[[ Exercise inputs open ]]

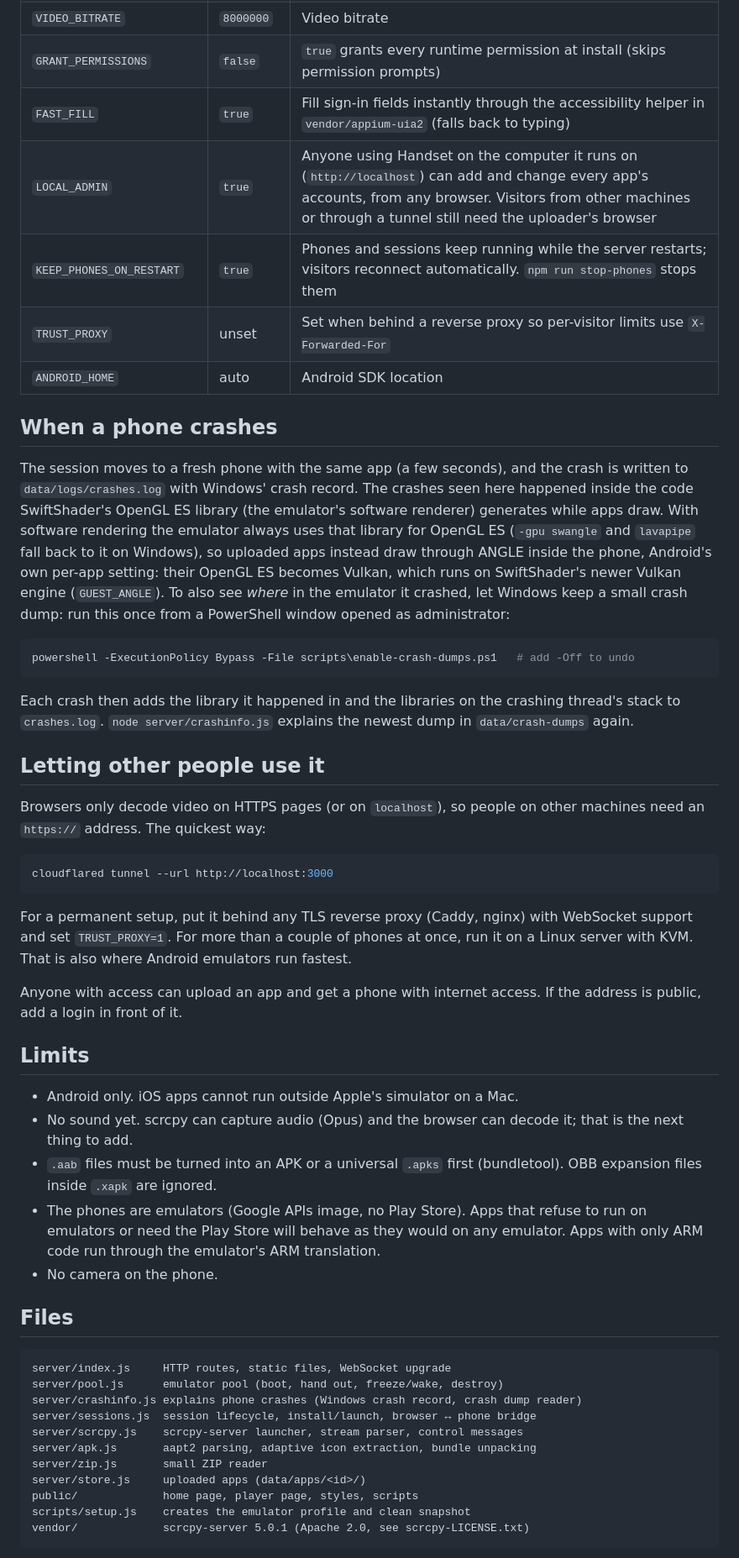
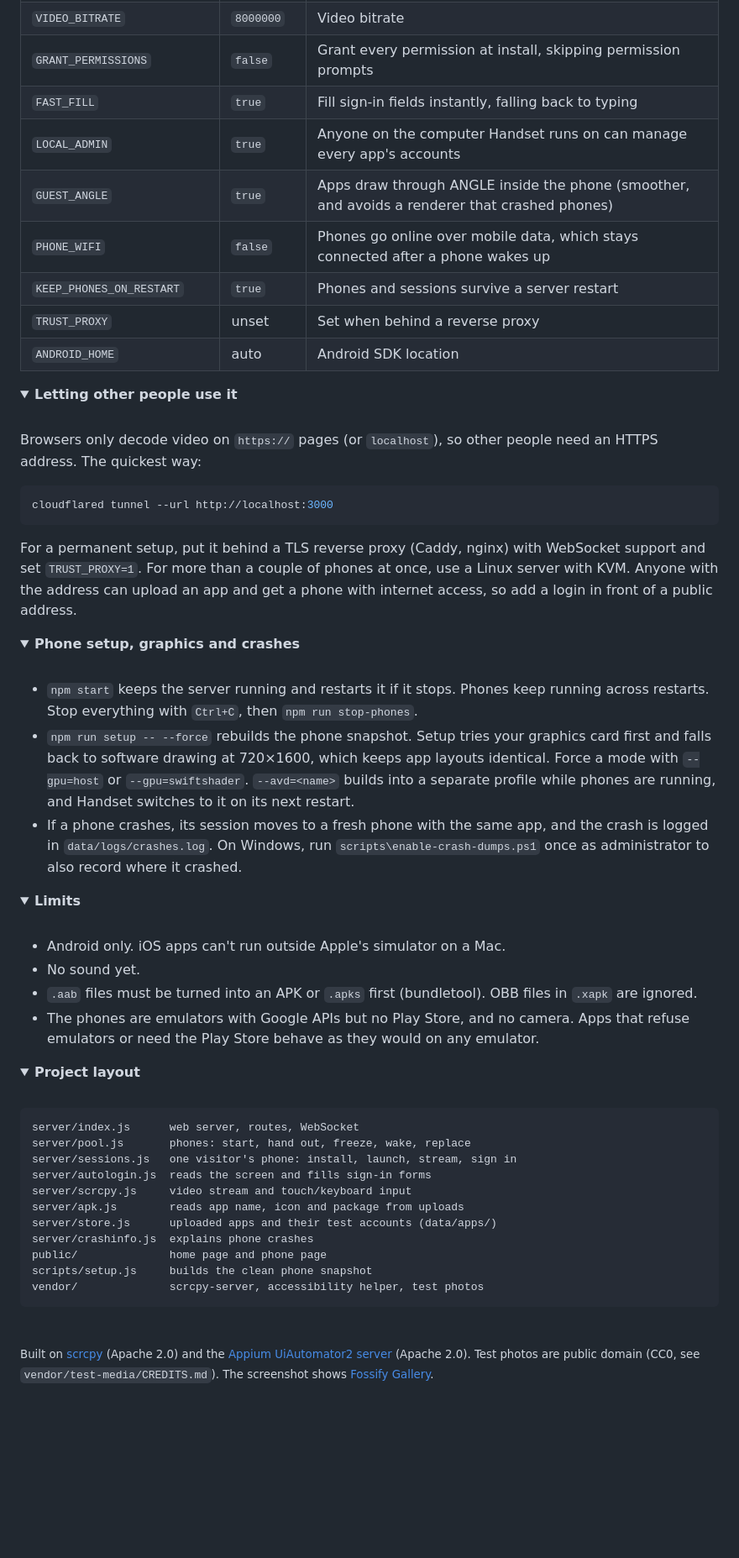
Before and after one commit to Aaryan-Saini/android-emulator-online, a Markdown page: README.md, the part around one of its changes. Shown at 84% size. Drawn GitHub-style; folded sections open; blank space fills up the shorter version.

````diff
--- a/README.md
+++ b/README.md
@@ -103,53 +118,70 @@ All optional, as environment variables:
 | `VIDEO_BITRATE` | `8000000` | Video bitrate |
-| `GRANT_PERMISSIONS` | `false` | `true` grants every runtime permission at install (skips permission prompts) |
-| `FAST_FILL` | `true` | Fill sign-in fields instantly through the accessibility helper in `vendor/appium-uia2` (falls back to typing) |
-| `LOCAL_ADMIN` | `true` | Anyone using Handset on the computer it runs on (`http://localhost`) can add and change every app's accounts, from any browser. Visitors from other machines or through a tunnel still need the uploader's browser |
-| `KEEP_PHONES_ON_RESTART` | `true` | Phones and sessions keep running while the server restarts; visitors reconnect automatically. `npm run stop-phones` stops them |
-| `TRUST_PROXY` | unset | Set when behind a reverse proxy so per-visitor limits use `X-Forwarded-For` |
+| `GRANT_PERMISSIONS` | `false` | Grant every permission at install, skipping permission prompts |
+| `FAST_FILL` | `true` | Fill sign-in fields instantly, falling back to typing |
+| `LOCAL_ADMIN` | `true` | Anyone on the computer Handset runs on can manage every app's accounts |
+| `GUEST_ANGLE` | `true` | Apps draw through ANGLE inside the phone (smoother, and avoids a renderer that crashed phones) |
+| `PHONE_WIFI` | `false` | Phones go online over mobile data, which stays connected after a phone wakes up |
+| `KEEP_PHONES_ON_RESTART` | `true` | Phones and sessions survive a server restart |
+| `TRUST_PROXY` | unset | Set when behind a reverse proxy |
 | `ANDROID_HOME` | auto | Android SDK location |
 
-## When a phone crashes
+</details>
 
-The session moves to a fresh phone with the same app (a few seconds), and the crash is written to `data/logs/crashes.log` with Windows' crash record. The crashes seen here happened inside the code SwiftShader's OpenGL ES library (the emulator's software renderer) generates while apps draw. With software rendering the emulator always uses that library for OpenGL ES (`-gpu swangle` and `lavapipe` fall back to it on Windows), so uploaded apps instead draw through ANGLE inside the phone, Android's own per-app setting: their OpenGL ES becomes Vulkan, which runs on SwiftShader's newer Vulkan engine (`GUEST_ANGLE`). To also see *where* in the emulator it crashed, let Windows keep a small crash dump: run this once from a PowerShell window opened as administrator:
+<details>
+<summary><b>Letting other people use it</b></summary>
+<br>
 
-```powershell
-powershell -ExecutionPolicy Bypass -File scripts\enable-crash-dumps.ps1   # add -Off to undo
-```
-
-Each crash then adds the library it happened in and the libraries on the crashing thread's stack to `crashes.log`. `node server/crashinfo.js` explains the newest dump in `data/crash-dumps` again.
-
-## Letting other people use it
-
-Browsers only decode video on HTTPS pages (or on `localhost`), so people on other machines need an `https://` address. The quickest way:
+Browsers only decode video on `https://` pages (or `localhost`), so other people need an HTTPS address. The quickest way:
 
 ```bash
 cloudflared tunnel --url http://localhost:3000
 ```
 
-For a permanent setup, put it behind any TLS reverse proxy (Caddy, nginx) with WebSocket support and set `TRUST_PROXY=1`. For more than a couple of phones at once, run it on a Linux server with KVM. That is also where Android emulators run fastest.
+For a permanent setup, put it behind a TLS reverse proxy (Caddy, nginx) with WebSocket support and set `TRUST_PROXY=1`. For more than a couple of phones at once, use a Linux server with KVM. Anyone with the address can upload an app and get a phone with internet access, so add a login in front of a public address.
 
-Anyone with access can upload an app and get a phone with internet access. If the address is public, add a login in front of it.
+</details>
 
-## Limits
+<details>
+<summary><b>Phone setup, graphics and crashes</b></summary>
+<br>
 
-- Android only. iOS apps cannot run outside Apple's simulator on a Mac.
-- No sound yet. scrcpy can capture audio (Opus) and the browser can decode it; that is the next thing to add.
-- `.aab` files must be turned into an APK or a universal `.apks` first (bundletool). OBB expansion files inside `.xapk` are ignored.
-- The phones are emulators (Google APIs image, no Play Store). Apps that refuse to run on emulators or need the Play Store will behave as they would on any emulator. Apps with only ARM code run through the emulator's ARM translation.
-- No camera on the phone.
+- `npm start` keeps the server running and restarts it if it stops. Phones keep running across restarts. Stop everything with `Ctrl+C`, then `npm run stop-phones`.
+- `npm run setup -- --force` rebuilds the phone snapshot. Setup tries your graphics card first and falls back to software drawing at 720×1600, which keeps app layouts identical. Force a mode with `--gpu=host` or `--gpu=swiftshader`. `--avd=<name>` builds into a separate profile while phones are running, and Handset switches to it on its next restart.
+- If a phone crashes, its session moves to a fresh phone with the same app, and the crash is logged in `data/logs/crashes.log`. On Windows, run `scripts\enable-crash-dumps.ps1` once as administrator to also record where it crashed.
 
-## Files
+</details>
+
+<details>
+<summary><b>Limits</b></summary>
+<br>
+
+- Android only. iOS apps can't run outside Apple's simulator on a Mac.
+- No sound yet.
+- `.aab` files must be turned into an APK or `.apks` first (bundletool). OBB files in `.xapk` are ignored.
+- The phones are emulators with Google APIs but no Play Store, and no camera. Apps that refuse emulators or need the Play Store behave as they would on any emulator.
+
+</details>
+
+<details>
+<summary><b>Project layout</b></summary>
+<br>
 
 ```text
-server/index.js     HTTP routes, static files, WebSocket upgrade
-server/pool.js      emulator pool (boot, hand out, freeze/wake, destroy)
-server/crashinfo.js explains phone crashes (Windows crash record, crash dump reader)
-server/sessions.js  session lifecycle, install/launch, browser ↔ phone bridge
-server/scrcpy.js    scrcpy-server launcher, stream parser, control messages
-server/apk.js       aapt2 parsing, adaptive icon extraction, bundle unpacking
-server/zip.js       small ZIP reader
-server/store.js     uploaded apps (data/apps/<id>/)
-public/             home page, player page, styles, scripts
-scripts/setup.js    creates the emulator profile and clean snapshot
-vendor/             scrcpy-server 5.0.1 (Apache 2.0, see scrcpy-LICENSE.txt)
+server/index.js      web server, routes, WebSocket
+server/pool.js       phones: start, hand out, freeze, wake, replace
+server/sessions.js   one visitor's phone: install, launch, stream, sign in
+server/autologin.js  reads the screen and fills sign-in forms
+server/scrcpy.js     video stream and touch/keyboard input
+server/apk.js        reads app name, icon and package from uploads
+server/store.js      uploaded apps and their test accounts (data/apps/)
+server/crashinfo.js  explains phone crashes
+public/              home page and phone page
+scripts/setup.js     builds the clean phone snapshot
+vendor/              scrcpy-server, accessibility helper, test photos
 ```
+
+</details>
+
+<br>
+
+<sub>Built on [scrcpy](https://github.com/Genymobile/scrcpy) (Apache 2.0) and the [Appium UiAutomator2 server](https://github.com/appium/appium-uiautomator2-server) (Apache 2.0). Test photos are public domain (CC0, see `vendor/test-media/CREDITS.md`). The screenshot shows [Fossify Gallery](https://github.com/FossifyOrg/Gallery).</sub>
````
Also changed, not shown: other parts of README.md (+97 -82 lines), docs/screenshot-home.png (added), docs/screenshot-player.png (added), 1 other file.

[[ Exercise inputs closed ]]

## Task instructions
Would you return the data exactly as written, without the pictures?

## Answer area
Before and after one commit to Aaryan-Saini/android-emulator-online, a Markdown page: README.md, the part around one of its changes. Shown at 84% size. Drawn GitHub-style; folded sections open; blank space fills up the shorter version.

````diff
--- a/README.md
+++ b/README.md
@@ -103,53 +118,70 @@ All optional, as environment variables:
 | `VIDEO_BITRATE` | `8000000` | Video bitrate |
-| `GRANT_PERMISSIONS` | `false` | `true` grants every runtime permission at install (skips permission prompts) |
-| `FAST_FILL` | `true` | Fill sign-in fields instantly through the accessibility helper in `vendor/appium-uia2` (falls back to typing) |
-| `LOCAL_ADMIN` | `true` | Anyone using Handset on the computer it runs on (`http://localhost`) can add and change every app's accounts, from any browser. Visitors from other machines or through a tunnel still need the uploader's browser |
-| `KEEP_PHONES_ON_RESTART` | `true` | Phones and sessions keep running while the server restarts; visitors reconnect automatically. `npm run stop-phones` stops them |
-| `TRUST_PROXY` | unset | Set when behind a reverse proxy so per-visitor limits use `X-Forwarded-For` |
+| `GRANT_PERMISSIONS` | `false` | Grant every permission at install, skipping permission prompts |
+| `FAST_FILL` | `true` | Fill sign-in fields instantly, falling back to typing |
+| `LOCAL_ADMIN` | `true` | Anyone on the computer Handset runs on can manage every app's accounts |
+| `GUEST_ANGLE` | `true` | Apps draw through ANGLE inside the phone (smoother, and avoids a renderer that crashed phones) |
+| `PHONE_WIFI` | `false` | Phones go online over mobile data, which stays connected after a phone wakes up |
+| `KEEP_PHONES_ON_RESTART` | `true` | Phones and sessions survive a server restart |
+| `TRUST_PROXY` | unset | Set when behind a reverse proxy |
 | `ANDROID_HOME` | auto | Android SDK location |
 
-## When a phone crashes
+</details>
 
-The session moves to a fresh phone with the same app (a few seconds), and the crash is written to `data/logs/crashes.log` with Windows' crash record. The crashes seen here happened inside the code SwiftShader's OpenGL ES library (the emulator's software renderer) generates while apps draw. With software rendering the emulator always uses that library for OpenGL ES (`-gpu swangle` and `lavapipe` fall back to it on Windows), so uploaded apps instead draw through ANGLE inside the phone, Android's own per-app setting: their OpenGL ES becomes Vulkan, which runs on SwiftShader's newer Vulkan engine (`GUEST_ANGLE`). To also see *where* in the emulator it crashed, let Windows keep a small crash dump: run this once from a PowerShell window opened as administrator:
+<details>
+<summary><b>Letting other people use it</b></summary>
+<br>
 
-```powershell
-powershell -ExecutionPolicy Bypass -File scripts\enable-crash-dumps.ps1   # add -Off to undo
-```
-
-Each crash then adds the library it happened in and the libraries on the crashing thread's stack to `crashes.log`. `node server/crashinfo.js` explains the newest dump in `data/crash-dumps` again.
-
-## Letting other people use it
-
-Browsers only decode video on HTTPS pages (or on `localhost`), so people on other machines need an `https://` address. The quickest way:
+Browsers only decode video on `https://` pages (or `localhost`), so other people need an HTTPS address. The quickest way:
 
 ```bash
 cloudflared tunnel --url http://localhost:3000
 ```
 
-For a permanent setup, put it behind any TLS reverse proxy (Caddy, nginx) with WebSocket support and set `TRUST_PROXY=1`. For more than a couple of phones at once, run it on a Linux server with KVM. That is also where Android emulators run fastest.
+For a permanent setup, put it behind a TLS reverse proxy (Caddy, nginx) with WebSocket support and set `TRUST_PROXY=1`. For more than a couple of phones at once, use a Linux server with KVM. Anyone with the address can upload an app and get a phone with internet access, so add a login in front of a public address.
 
-Anyone with access can upload an app and get a phone with internet access. If the address is public, add a login in front of it.
+</details>
 
-## Limits
+<details>
+<summary><b>Phone setup, graphics and crashes</b></summary>
+<br>
 
-- Android only. iOS apps cannot run outside Apple's simulator on a Mac.
-- No sound yet. scrcpy can capture audio (Opus) and the browser can decode it; that is the next thing to add.
-- `.aab` files must be turned into an APK or a universal `.apks` first (bundletool). OBB expansion files inside `.xapk` are ignored.
-- The phones are emulators (Google APIs image, no Play Store). Apps that refuse to run on emulators or need the Play Store will behave as they would on any emulator. Apps with only ARM code run through the emulator's ARM translation.
-- No camera on the phone.
+- `npm start` keeps the server running and restarts it if it stops. Phones keep running across restarts. Stop everything with `Ctrl+C`, then `npm run stop-phones`.
+- `npm run setup -- --force` rebuilds the phone snapshot. Setup tries your graphics card first and falls back to software drawing at 720×1600, which keeps app layouts identical. Force a mode with `--gpu=host` or `--gpu=swiftshader`. `--avd=<name>` builds into a separate profile while phones are running, and Handset switches to it on its next restart.
+- If a phone crashes, its session moves to a fresh phone with the same app, and the crash is logged in `data/logs/crashes.log`. On Windows, run `scripts\enable-crash-dumps.ps1` once as administrator to also record where it crashed.
 
-## Files
+</details>
+
+<details>
+<summary><b>Limits</b></summary>
+<br>
+
+- Android only. iOS apps can't run outside Apple's simulator on a Mac.
+- No sound yet.
+- `.aab` files must be turned into an APK or `.apks` first (bundletool). OBB files in `.xapk` are ignored.
+- The phones are emulators with Google APIs but no Play Store, and no camera. Apps that refuse emulators or need the Play Store behave as they would on any emulator.
+
+</details>
+
+<details>
+<summary><b>Project layout</b></summary>
+<br>
 
 ```text
-server/index.js     HTTP routes, static files, WebSocket upgrade
-server/pool.js      emulator pool (boot, hand out, freeze/wake, destroy)
-server/crashinfo.js explains phone crashes (Windows crash record, crash dump reader)
-server/sessions.js  session lifecycle, install/launch, browser ↔ phone bridge
-server/scrcpy.js    scrcpy-server launcher, stream parser, control messages
-server/apk.js       aapt2 parsing, adaptive icon extraction, bundle unpacking
-server/zip.js       small ZIP reader
-server/store.js     uploaded apps (data/apps/<id>/)
-public/             home page, player page, styles, scripts
-scripts/setup.js    creates the emulator profile and clean snapshot
-vendor/             scrcpy-server 5.0.1 (Apache 2.0, see scrcpy-LICENSE.txt)
+server/index.js      web server, routes, WebSocket
+server/pool.js       phones: start, hand out, freeze, wake, replace
+server/sessions.js   one visitor's phone: install, launch, stream, sign in
+server/autologin.js  reads the screen and fills sign-in forms
+server/scrcpy.js     video stream and touch/keyboard input
+server/apk.js        reads app name, icon and package from uploads
+server/store.js      uploaded apps and their test accounts (data/apps/)
+server/crashinfo.js  explains phone crashes
+public/              home page and phone page
+scripts/setup.js     builds the clean phone snapshot
+vendor/              scrcpy-server, accessibility helper, test photos
 ```
+
+</details>
+
+<br>
+
+<sub>Built on [scrcpy](https://github.com/Genymobile/scrcpy) (Apache 2.0) and the [Appium UiAutomator2 server](https://github.com/appium/appium-uiautomator2-server) (Apache 2.0). Test photos are public domain (CC0, see `vendor/test-media/CREDITS.md`). The screenshot shows [Fossify Gallery](https://github.com/FossifyOrg/Gallery).</sub>
````
Also changed, not shown: other parts of README.md (+97 -82 lines), docs/screenshot-home.png (added), docs/screenshot-player.png (added), 1 other file.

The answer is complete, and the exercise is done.